Revision tracking records:

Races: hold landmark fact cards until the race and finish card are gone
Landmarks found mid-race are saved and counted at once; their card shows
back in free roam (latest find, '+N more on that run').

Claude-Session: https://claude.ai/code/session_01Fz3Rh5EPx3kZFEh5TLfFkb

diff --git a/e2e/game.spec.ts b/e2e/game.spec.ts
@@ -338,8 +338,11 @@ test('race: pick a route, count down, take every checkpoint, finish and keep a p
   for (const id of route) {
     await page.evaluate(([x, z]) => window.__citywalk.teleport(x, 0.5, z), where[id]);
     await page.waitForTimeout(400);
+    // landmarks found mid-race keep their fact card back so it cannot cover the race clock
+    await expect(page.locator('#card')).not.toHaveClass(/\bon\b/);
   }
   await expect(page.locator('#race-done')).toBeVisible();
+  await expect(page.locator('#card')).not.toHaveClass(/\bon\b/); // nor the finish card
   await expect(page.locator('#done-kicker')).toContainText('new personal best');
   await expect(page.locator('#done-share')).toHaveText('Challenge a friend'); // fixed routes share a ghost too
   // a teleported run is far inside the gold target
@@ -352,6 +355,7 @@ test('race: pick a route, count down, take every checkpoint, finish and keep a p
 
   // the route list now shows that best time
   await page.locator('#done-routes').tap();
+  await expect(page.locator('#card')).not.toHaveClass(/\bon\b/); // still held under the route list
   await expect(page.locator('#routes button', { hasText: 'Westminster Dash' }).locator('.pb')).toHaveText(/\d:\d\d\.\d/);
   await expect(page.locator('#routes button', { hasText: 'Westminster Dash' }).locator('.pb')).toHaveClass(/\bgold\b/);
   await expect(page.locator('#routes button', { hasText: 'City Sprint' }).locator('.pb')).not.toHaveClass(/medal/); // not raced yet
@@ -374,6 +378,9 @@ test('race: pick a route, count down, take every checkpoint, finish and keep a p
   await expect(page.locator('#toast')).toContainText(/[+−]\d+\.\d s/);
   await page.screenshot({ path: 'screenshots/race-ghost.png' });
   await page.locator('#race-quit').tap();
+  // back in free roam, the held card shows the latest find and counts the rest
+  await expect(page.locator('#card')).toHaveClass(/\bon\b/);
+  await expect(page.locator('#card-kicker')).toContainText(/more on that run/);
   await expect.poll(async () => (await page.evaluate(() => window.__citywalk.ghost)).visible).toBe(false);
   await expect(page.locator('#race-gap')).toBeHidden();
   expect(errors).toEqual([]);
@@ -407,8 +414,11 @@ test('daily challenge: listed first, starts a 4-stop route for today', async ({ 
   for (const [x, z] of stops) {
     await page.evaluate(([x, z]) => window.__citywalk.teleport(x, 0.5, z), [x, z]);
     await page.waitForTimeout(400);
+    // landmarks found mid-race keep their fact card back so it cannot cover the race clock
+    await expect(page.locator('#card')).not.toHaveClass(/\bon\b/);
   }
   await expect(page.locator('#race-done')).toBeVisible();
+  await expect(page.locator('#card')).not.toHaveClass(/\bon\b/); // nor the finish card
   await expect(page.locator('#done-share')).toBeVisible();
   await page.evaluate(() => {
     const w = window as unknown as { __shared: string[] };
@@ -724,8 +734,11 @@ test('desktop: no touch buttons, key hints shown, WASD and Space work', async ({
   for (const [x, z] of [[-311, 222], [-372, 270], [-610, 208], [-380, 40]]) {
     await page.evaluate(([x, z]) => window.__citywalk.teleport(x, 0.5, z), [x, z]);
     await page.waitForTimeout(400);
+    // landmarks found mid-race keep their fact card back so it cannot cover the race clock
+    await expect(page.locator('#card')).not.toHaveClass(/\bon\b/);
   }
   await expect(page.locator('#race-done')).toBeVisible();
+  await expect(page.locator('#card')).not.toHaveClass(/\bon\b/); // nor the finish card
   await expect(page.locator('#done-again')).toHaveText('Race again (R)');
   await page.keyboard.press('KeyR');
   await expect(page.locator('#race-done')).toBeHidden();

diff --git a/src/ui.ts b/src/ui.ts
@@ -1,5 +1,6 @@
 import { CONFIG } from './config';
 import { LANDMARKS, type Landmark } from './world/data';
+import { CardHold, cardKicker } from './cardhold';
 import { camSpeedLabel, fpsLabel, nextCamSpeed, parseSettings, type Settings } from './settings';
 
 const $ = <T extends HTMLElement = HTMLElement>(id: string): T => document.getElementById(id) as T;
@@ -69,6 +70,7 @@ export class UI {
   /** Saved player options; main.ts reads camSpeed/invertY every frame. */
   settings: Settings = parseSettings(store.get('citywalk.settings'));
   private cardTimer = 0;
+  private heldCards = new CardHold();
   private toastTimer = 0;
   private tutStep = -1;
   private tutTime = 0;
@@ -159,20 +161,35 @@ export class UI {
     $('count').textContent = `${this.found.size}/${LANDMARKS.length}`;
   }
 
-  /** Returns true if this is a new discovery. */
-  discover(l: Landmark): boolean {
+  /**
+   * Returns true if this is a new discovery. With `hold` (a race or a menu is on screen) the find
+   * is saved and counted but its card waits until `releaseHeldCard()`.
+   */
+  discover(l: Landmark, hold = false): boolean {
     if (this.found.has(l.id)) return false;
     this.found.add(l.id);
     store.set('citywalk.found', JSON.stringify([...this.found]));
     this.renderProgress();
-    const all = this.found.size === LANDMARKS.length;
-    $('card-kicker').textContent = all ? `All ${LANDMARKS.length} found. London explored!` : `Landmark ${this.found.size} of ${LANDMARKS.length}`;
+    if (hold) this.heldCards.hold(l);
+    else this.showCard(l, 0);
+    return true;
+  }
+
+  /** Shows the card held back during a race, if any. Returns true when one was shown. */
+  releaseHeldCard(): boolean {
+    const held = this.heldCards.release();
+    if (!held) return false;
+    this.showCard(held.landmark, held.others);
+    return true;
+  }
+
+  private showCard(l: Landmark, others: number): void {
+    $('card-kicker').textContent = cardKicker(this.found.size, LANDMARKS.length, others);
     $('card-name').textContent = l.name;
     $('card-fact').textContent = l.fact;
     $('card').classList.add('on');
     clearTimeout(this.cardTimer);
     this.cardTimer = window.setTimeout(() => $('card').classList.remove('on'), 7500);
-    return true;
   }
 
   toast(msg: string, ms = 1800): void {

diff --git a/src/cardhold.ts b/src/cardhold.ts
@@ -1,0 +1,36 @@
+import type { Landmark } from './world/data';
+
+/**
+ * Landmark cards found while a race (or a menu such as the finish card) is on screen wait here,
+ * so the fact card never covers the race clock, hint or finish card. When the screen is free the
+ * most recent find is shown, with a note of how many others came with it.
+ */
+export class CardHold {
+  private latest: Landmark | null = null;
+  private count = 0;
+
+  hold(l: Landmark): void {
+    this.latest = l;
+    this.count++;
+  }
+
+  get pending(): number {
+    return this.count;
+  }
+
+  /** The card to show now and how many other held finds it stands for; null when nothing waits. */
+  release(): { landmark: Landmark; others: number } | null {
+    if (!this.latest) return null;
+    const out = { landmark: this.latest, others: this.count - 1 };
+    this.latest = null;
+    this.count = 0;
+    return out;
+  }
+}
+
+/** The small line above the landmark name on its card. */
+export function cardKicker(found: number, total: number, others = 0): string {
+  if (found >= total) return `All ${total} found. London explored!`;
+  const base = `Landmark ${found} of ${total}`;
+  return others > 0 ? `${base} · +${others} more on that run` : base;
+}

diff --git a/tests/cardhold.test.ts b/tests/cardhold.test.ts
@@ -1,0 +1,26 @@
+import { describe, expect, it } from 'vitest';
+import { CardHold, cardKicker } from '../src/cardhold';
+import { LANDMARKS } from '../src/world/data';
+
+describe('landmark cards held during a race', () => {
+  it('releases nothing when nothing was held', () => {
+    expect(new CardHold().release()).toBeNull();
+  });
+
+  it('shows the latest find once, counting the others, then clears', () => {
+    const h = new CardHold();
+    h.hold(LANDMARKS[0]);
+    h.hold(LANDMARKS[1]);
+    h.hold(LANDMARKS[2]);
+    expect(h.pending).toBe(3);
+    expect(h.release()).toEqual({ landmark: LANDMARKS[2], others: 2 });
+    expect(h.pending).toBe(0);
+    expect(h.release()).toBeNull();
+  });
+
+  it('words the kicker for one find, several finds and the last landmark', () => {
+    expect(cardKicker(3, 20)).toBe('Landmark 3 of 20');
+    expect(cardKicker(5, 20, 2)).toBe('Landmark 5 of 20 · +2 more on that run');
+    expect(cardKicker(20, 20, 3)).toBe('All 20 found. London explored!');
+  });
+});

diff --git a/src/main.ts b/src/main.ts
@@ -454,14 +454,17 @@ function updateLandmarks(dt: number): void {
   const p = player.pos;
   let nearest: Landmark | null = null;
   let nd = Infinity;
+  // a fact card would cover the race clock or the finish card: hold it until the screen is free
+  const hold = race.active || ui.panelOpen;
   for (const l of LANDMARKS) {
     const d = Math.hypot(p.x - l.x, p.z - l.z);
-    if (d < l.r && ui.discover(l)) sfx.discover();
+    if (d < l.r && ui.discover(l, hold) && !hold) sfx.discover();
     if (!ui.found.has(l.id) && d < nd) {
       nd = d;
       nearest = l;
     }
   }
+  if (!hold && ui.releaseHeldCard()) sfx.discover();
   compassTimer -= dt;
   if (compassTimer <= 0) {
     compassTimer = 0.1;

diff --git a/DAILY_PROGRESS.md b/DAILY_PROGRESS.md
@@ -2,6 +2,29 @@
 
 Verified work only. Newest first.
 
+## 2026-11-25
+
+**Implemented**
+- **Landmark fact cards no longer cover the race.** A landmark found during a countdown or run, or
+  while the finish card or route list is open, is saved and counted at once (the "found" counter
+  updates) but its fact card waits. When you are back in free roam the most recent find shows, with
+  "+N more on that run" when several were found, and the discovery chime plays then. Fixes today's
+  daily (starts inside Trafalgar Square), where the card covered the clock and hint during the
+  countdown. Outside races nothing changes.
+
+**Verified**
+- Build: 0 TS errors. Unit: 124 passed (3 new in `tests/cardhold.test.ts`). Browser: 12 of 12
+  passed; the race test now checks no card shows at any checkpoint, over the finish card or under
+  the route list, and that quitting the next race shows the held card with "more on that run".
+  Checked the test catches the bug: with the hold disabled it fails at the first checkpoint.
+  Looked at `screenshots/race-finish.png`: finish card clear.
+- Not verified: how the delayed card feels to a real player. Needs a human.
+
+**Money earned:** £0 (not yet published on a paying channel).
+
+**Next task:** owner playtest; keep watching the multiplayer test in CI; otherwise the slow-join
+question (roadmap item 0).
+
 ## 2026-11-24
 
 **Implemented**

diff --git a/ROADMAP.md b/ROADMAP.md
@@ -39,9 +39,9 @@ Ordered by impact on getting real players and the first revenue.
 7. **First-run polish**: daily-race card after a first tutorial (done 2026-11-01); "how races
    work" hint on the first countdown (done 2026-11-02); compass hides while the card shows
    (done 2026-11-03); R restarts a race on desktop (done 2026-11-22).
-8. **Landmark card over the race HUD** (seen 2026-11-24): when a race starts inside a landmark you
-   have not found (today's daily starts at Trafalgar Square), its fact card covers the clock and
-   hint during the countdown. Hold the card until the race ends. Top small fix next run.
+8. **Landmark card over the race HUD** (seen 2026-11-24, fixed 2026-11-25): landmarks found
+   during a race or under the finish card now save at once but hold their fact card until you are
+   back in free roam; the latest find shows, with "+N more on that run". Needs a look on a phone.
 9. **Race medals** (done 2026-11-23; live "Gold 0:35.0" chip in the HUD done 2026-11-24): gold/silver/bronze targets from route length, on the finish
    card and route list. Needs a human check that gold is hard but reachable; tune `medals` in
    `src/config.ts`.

**Work instructions:** Your answer must consist solely of the lines above between the line holding "private toastTimer = 0;" and the line holding "Landmark cards found", inclusive, copied exactly.

**Finished task:**
   private toastTimer = 0;
   private tutStep = -1;
   private tutTime = 0;
@@ -159,20 +161,35 @@ export class UI {
     $('count').textContent = `${this.found.size}/${LANDMARKS.length}`;
   }
 
-  /** Returns true if this is a new discovery. */
-  discover(l: Landmark): boolean {
+  /**
+   * Returns true if this is a new discovery. With `hold` (a race or a menu is on screen) the find
+   * is saved and counted but its card waits until `releaseHeldCard()`.
+   */
+  discover(l: Landmark, hold = false): boolean {
     if (this.found.has(l.id)) return false;
     this.found.add(l.id);
     store.set('citywalk.found', JSON.stringify([...this.found]));
     this.renderProgress();
-    const all = this.found.size === LANDMARKS.length;
-    $('card-kicker').textContent = all ? `All ${LANDMARKS.length} found. London explored!` : `Landmark ${this.found.size} of ${LANDMARKS.length}`;
+    if (hold) this.heldCards.hold(l);
+    else this.showCard(l, 0);
+    return true;
+  }
+
+  /** Shows the card held back during a race, if any. Returns true when one was shown. */
+  releaseHeldCard(): boolean {
+    const held = this.heldCards.release();
+    if (!held) return false;
+    this.showCard(held.landmark, held.others);
+    return true;
+  }
+
+  private showCard(l: Landmark, others: number): void {
+    $('card-kicker').textContent = cardKicker(this.found.size, LANDMARKS.length, others);
     $('card-name').textContent = l.name;
     $('card-fact').textContent = l.fact;
     $('card').classList.add('on');
     clearTimeout(this.cardTimer);
     this.cardTimer = window.setTimeout(() => $('card').classList.remove('on'), 7500);
-    return true;
   }
 
   toast(msg: string, ms = 1800): void {

diff --git a/src/cardhold.ts b/src/cardhold.ts
@@ -1,0 +1,36 @@
+import type { Landmark } from './world/data';
+
+/**
+ * Landmark cards found while a race (or a menu such as the finish card) is on screen wait here,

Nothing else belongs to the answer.